    Initially, only airline stewards were allowed to buy the cheap booze and smokes, as well as a selection of souvenirs and gifts, which they then re-sold to passengers when the plane was in the air.

    Later, passengers were allowed to make direct purchases at tax-free prices. (Indeed, I recall that my Irish-born grandmother availed of the service in the 1960s and 1970s, after her summertime visits to Cork, returning to Boston with a bottle or two of Bailey’s Irish Cream in her possession as well as several reels of priceless home movies.)

    Irish airport officials soon realized, however, that despite the age-old popularity of alcohol and cigarettes, it might be wise to broaden their range of goods. As a result, once you get through security these days, you step into a glitzy retail world offering electrical goods, clothing, glassware, cosmetics, snacks, and souvenirs – all aimed at thousands of anxious travelers like me who worry that an extra gift might be needed for an aunt or uncle or favored friend back home.

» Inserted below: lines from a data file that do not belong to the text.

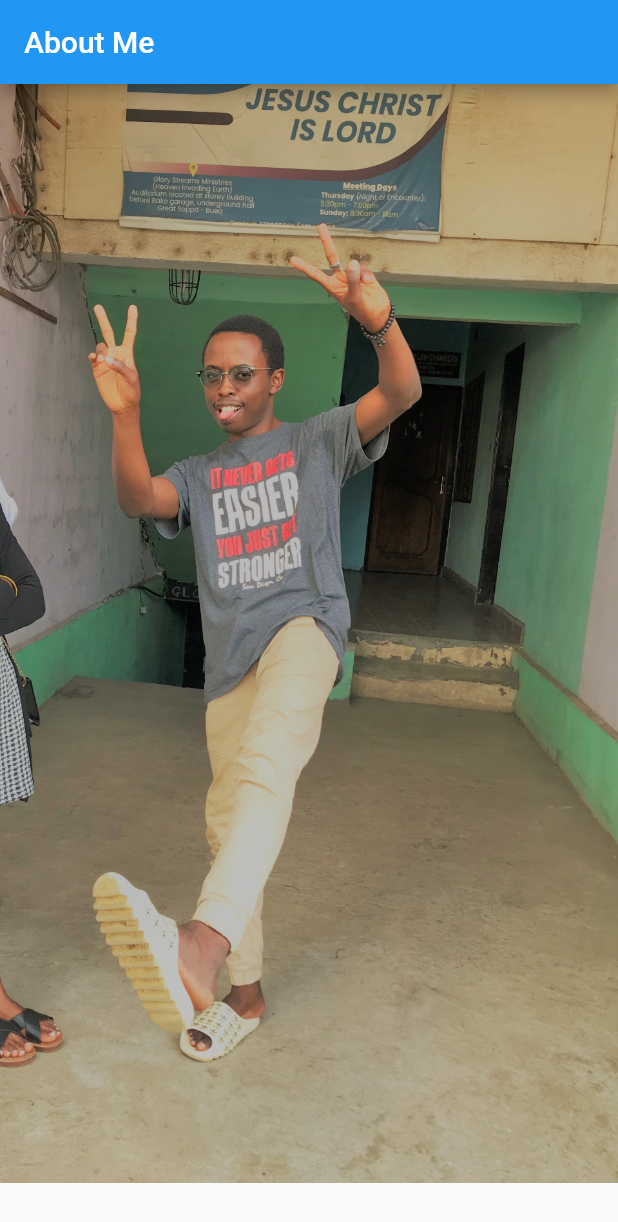
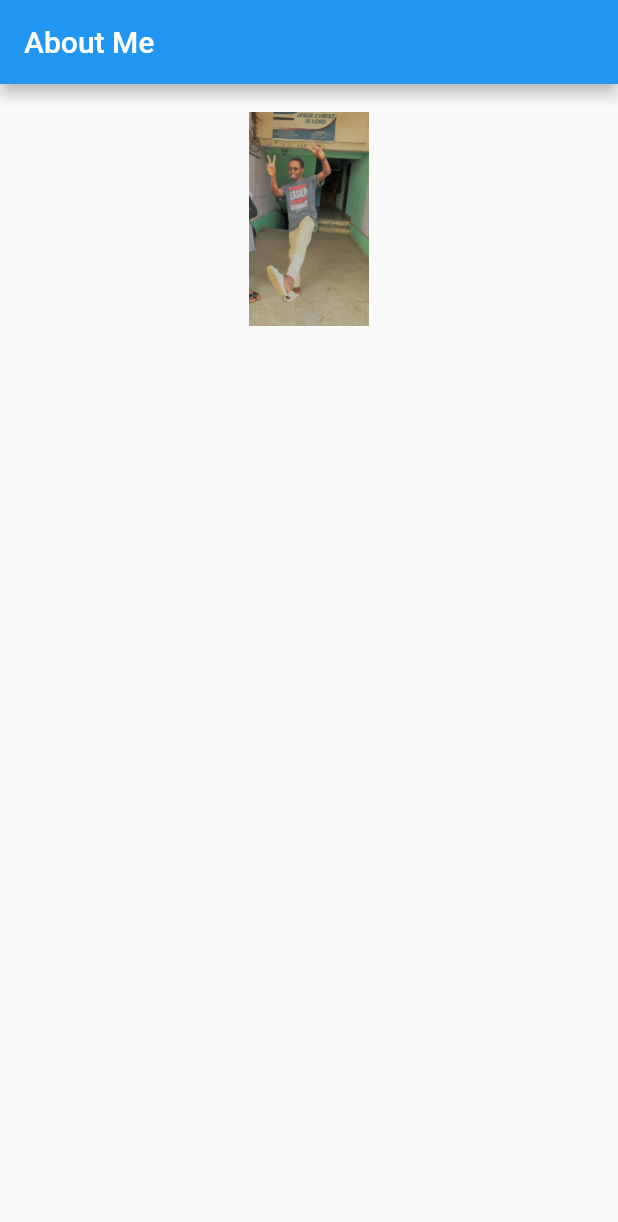
Before and after one commit to kelton-glitch/testapp, a Flutter app: the screen it shows after launch, on a phone screen of 412 x 824 dp. Shown: the top 1222 px of the screen. Run offline on Flutter 3.47's test engine with Material 2 defaults, Android fonts, the phone set to English and light mode, and no system bars; missing offline and left inert: dart:html.

```diff
--- a/lib/main.dart
+++ b/lib/main.dart
@@ -1,3 +1,4 @@
+import 'dart:html';
 import 'package:flutter/material.dart';
 
 void main() {
@@ -20,7 +21,10 @@ class MyApp extends StatelessWidget {
          body: Center(
         child: Column(
           children: <Widget>[
-            Image.asset('images/me.jpeg'),
+            Image.asset('images/me.jpeg',
+            height: 180,
+            width:80,
+            ),
           ],
         ),
       ),
```
Also changed, not shown: pubspec.yaml (line endings or trailing spaces).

    According to the online literature, duty-free founder Brendan O’Regan was awarded two doctorates of law during his long and distinguished career.

    My own airport purchases over many years provide ample proof that what he really deserved was a PhD in Consumer Psychology.

    Medford native Steve Coronella has lived in Ireland since 1992. His latest book is the essay collection “Entering Medford – And Other Destinations.” He can be reached at